Go through the data below and copy each line where the word "ipynb" occurs.

> _THE DATA_:
☆ ☆ ☆ ☆ ☆ ☆ ☆
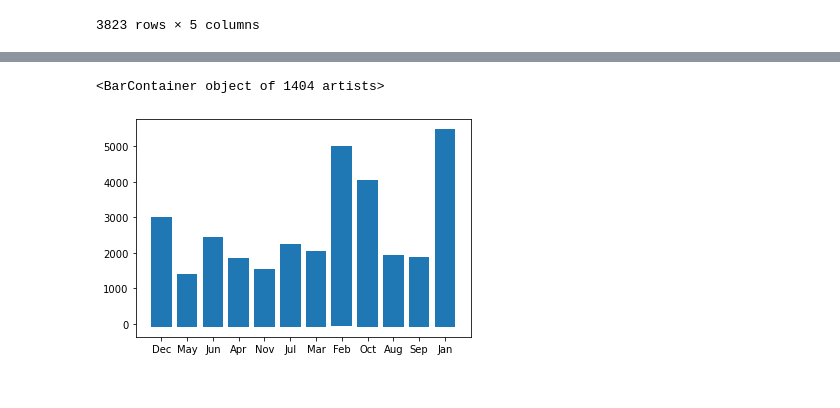
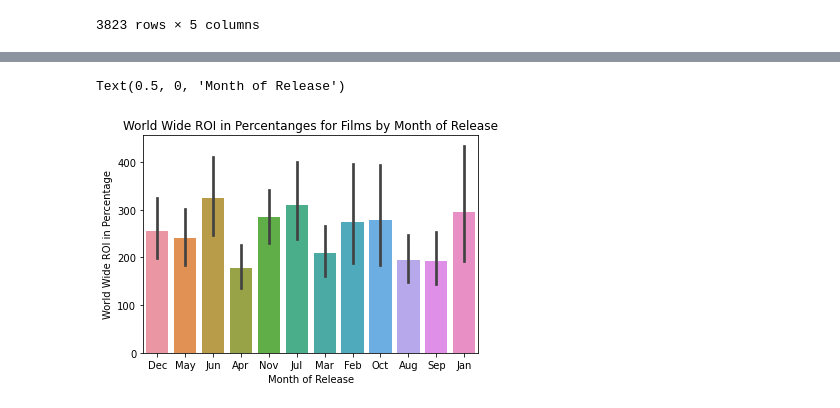
Before and after one commit to sarahadamsjack/phase-1-project-1, a Jupyter notebook: Untitled.ipynb, the cells around one changed output, grey strips where cells are left out. Drawn from its saved outputs; the diff is of its cells as text; code cells hidden in the pictures.

```diff
--- a/Untitled.ipynb
+++ b/Untitled.ipynb
@@ -153,12 +186,36 @@ ax.bar(x,y)
+# %%
+#graph 2: world wide roi and release month
+fig, ax = plt.subplots()
+
+#setting x and y variables
+y2= master_data['worldwide_ROI_perc']
+x2 = master_data['release_month']
+
+#graphing
+ax= sns.barplot(x=x2, y=y2, data=master_data)
+
+#setting labels and titles
+ax.set_title("World Wide ROI in Percentanges for Films by Month of Release")
+ax.set_ylabel("World Wide ROI in Percentage")
+ax.set_xlabel("Month of Release")
+
+
+
+
+
+
+
+
+#NOTE: WORLD WIDE ROI INCLUDES DOMESTIC ROI
+# %% [output]
+Text(0.5, 0, 'Month of Release')
+[figure, added]
 # %%
-#graph 2: release month & worldwide_ROI
-y= master_data['worldwide_ROI_perc']
-x = master_data['release_month']
+#DRAFT: graph 2: release month & worldwide_ROI
+#y= master_data['worldwide_ROI_perc']
+#x = master_data['release_month']
 
-fig, ax = plt.subplots()
-ax.bar(x,y)
+#fig, ax = plt.subplots()
+#ax.bar(x,y)
 
 #intial insights: similar pattern as domestic, esp with that feburary thing --> much greater increase for january (could be holiday season, people want or need something to do bc most things are closed and also awards season )
-# %% [output]
-<BarContainer object of 1404 artists>
-[figure, removed]
```
Also changed, not shown: parts of 2 cells of this notebook.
☆ ☆ ☆ ☆ ☆ ☆ ☆
> _ANSWER TO THIS PROBLEM_:
Before and after one commit to sarahadamsjack/phase-1-project-1, a Jupyter notebook: Untitled.ipynb, the cells around one changed output, grey strips where cells are left out. Drawn from its saved outputs; the diff is of its cells as text; code cells hidden in the pictures.
--- a/Untitled.ipynb
+++ b/Untitled.ipynb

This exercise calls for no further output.